▶

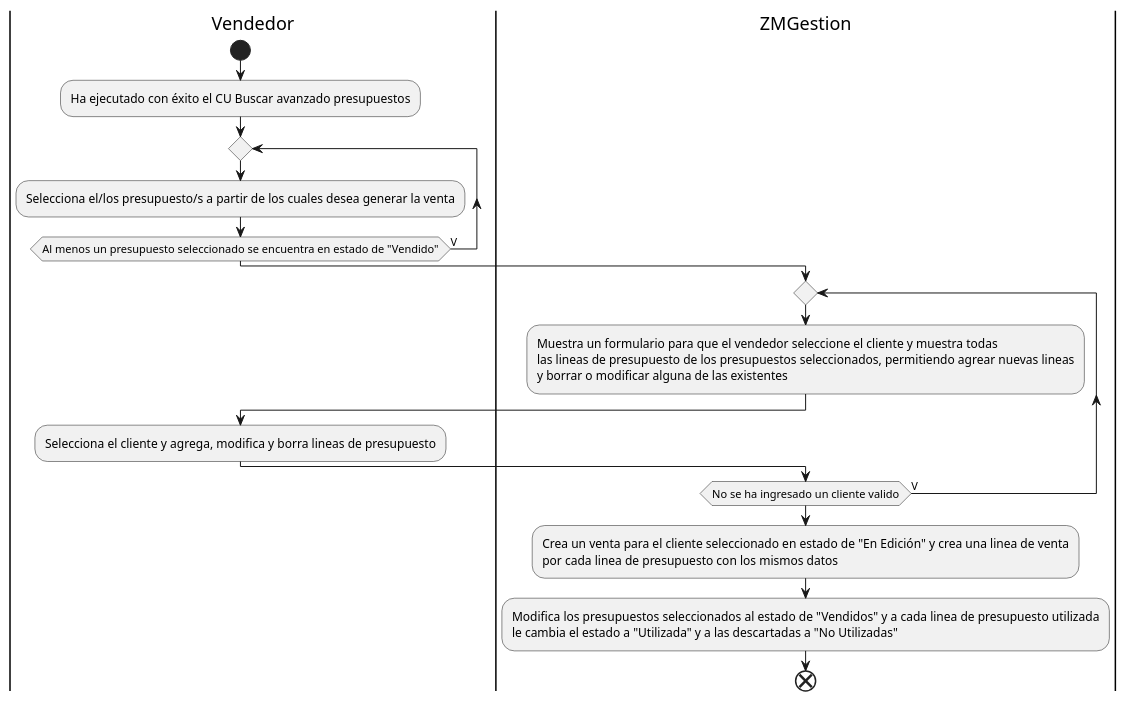
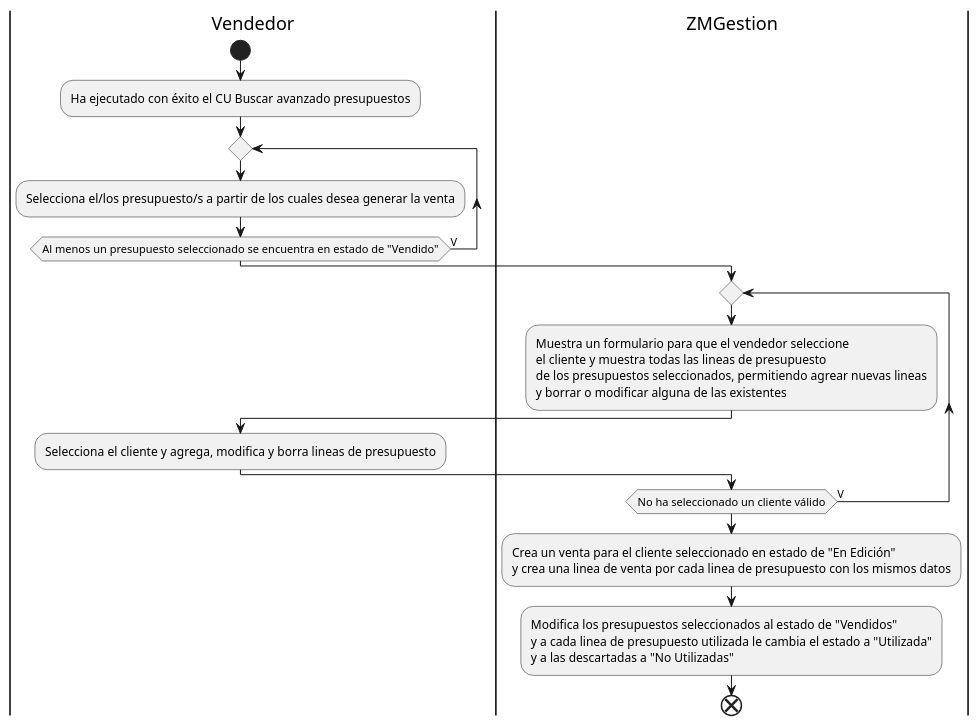
Before and after one commit to ZMGestion/DocumentacionZMGestion: the diagram in Informe Final/DiagramasActividad/transformarPresupuestoEnVenta.puml, drawn with PlantUML. The commit also changed 31 other files, not shown here.

Commit message:
Cambios en DiagramaDeCasosDeUso

```diff
--- a/Informe Final/DiagramasActividad/transformarPresupuestoEnVenta.puml
+++ b/Informe Final/DiagramasActividad/transformarPresupuestoEnVenta.puml
@@ -1,22 +1,24 @@
 @startuml transformarPresupuestoEnVenta
 |Vendedor|
 start
 :Ha ejecutado con éxito el CU Buscar avanzado presupuestos;
 repeat
 :Selecciona el/los presupuesto/s a partir de los cuales desea generar la venta;
 repeat while(Al menos un presupuesto seleccionado se encuentra en estado de "Vendido") is (V)
 |ZMGestion|
 repeat
-:Muestra un formulario para que el vendedor seleccione el cliente y muestra todas
-las lineas de presupuesto de los presupuestos seleccionados, permitiendo agrear nuevas lineas
+:Muestra un formulario para que el vendedor seleccione
+el cliente y muestra todas las lineas de presupuesto 
+de los presupuestos seleccionados, permitiendo agrear nuevas lineas
 y borrar o modificar alguna de las existentes;
 |Vendedor|
 :Selecciona el cliente y agrega, modifica y borra lineas de presupuesto;
 |ZMGestion|
-repeat while(No se ha ingresado un cliente valido) is (V)
-:Crea un venta para el cliente seleccionado en estado de "En Edición" y crea una linea de venta
-por cada linea de presupuesto con los mismos datos;
-:Modifica los presupuestos seleccionados al estado de "Vendidos" y a cada linea de presupuesto utilizada
-le cambia el estado a "Utilizada" y a las descartadas a "No Utilizadas";
+repeat while(No ha seleccionado un cliente válido) is (V)
+:Crea un venta para el cliente seleccionado en estado de "En Edición"
+y crea una linea de venta por cada linea de presupuesto con los mismos datos;
+:Modifica los presupuestos seleccionados al estado de "Vendidos" 
+y a cada linea de presupuesto utilizada le cambia el estado a "Utilizada"
+y a las descartadas a "No Utilizadas";
 end
 @enduml
```
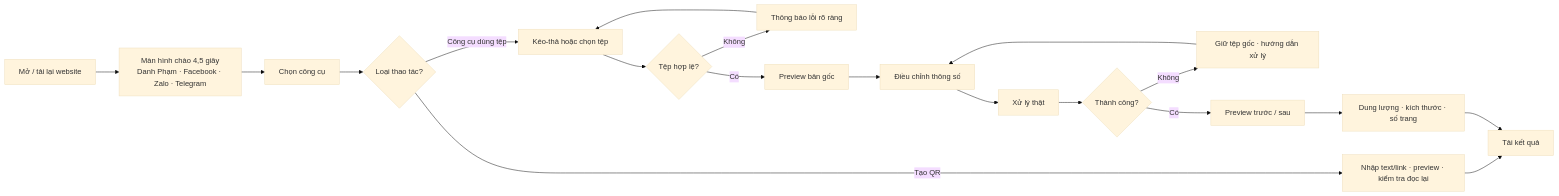
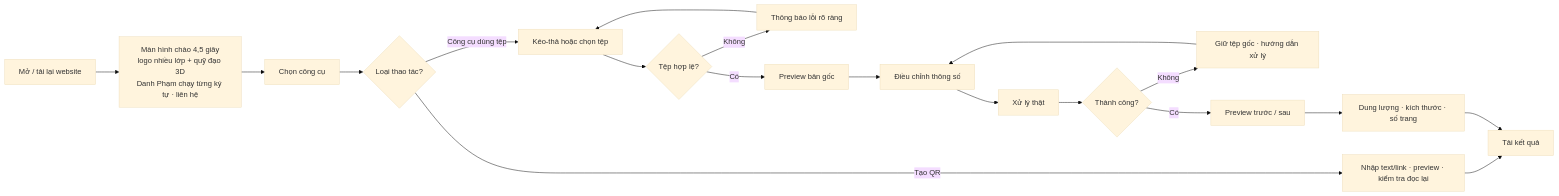
The third of 5 diagrams in DIAGRAMS.md (phamcongdanh98/Web-tool-ALL), drawn with Mermaid (base theme) before and after one commit. The commit also changed 4 other files, not shown here.

Commit message:
Thiết kế lại màn hình chào thương hiệu

````diff
--- a/DIAGRAMS.md
+++ b/DIAGRAMS.md
@@ -97,21 +97,21 @@
 ```mermaid
 flowchart LR
-    O["Mở / tải lại website"] --> W["Màn hình chào 4,5 giây<br/>Danh Phạm · Facebook · Zalo · Telegram"]
+    O["Mở / tải lại website"] --> W["Màn hình chào 4,5 giây<br/>logo nhiều lớp + quỹ đạo 3D<br/>Danh Phạm chạy từng ký tự · liên hệ"]
     W --> A["Chọn công cụ"]
     A --> A0{"Loại thao tác?"}
     A0 -->|"Tạo QR"| Q0["Nhập text/link · preview · kiểm tra đọc lại"]
     Q0 --> L
     A0 -->|"Công cụ dùng tệp"| B["Kéo-thả hoặc chọn tệp"]
     B --> C{"Tệp hợp lệ?"}
     C -- "Không" --> D["Thông báo lỗi rõ ràng"]
     D --> B
     C -- "Có" --> E["Preview bản gốc"]
     E --> F["Điều chỉnh thông số"]
     F --> G["Xử lý thật"]
     G --> H{"Thành công?"}
     H -- "Không" --> I["Giữ tệp gốc · hướng dẫn xử lý"]
     I --> F
     H -- "Có" --> J["Preview trước / sau"]
     J --> K["Dung lượng · kích thước · số trang"]
     K --> L["Tải kết quả"]
 ```
````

◀

* [WHAT IS EXPECTED]
Extract each line holding the word "hình" from the records.

* [RESPONSE BELOW]
Thiết kế lại màn hình chào thương hiệu
-    O["Mở / tải lại website"] --> W["Màn hình chào 4,5 giây<br/>Danh Phạm · Facebook · Zalo · Telegram"]
+    O["Mở / tải lại website"] --> W["Màn hình chào 4,5 giây<br/>logo nhiều lớp + quỹ đạo 3D<br/>Danh Phạm chạy từng ký tự · liên hệ"]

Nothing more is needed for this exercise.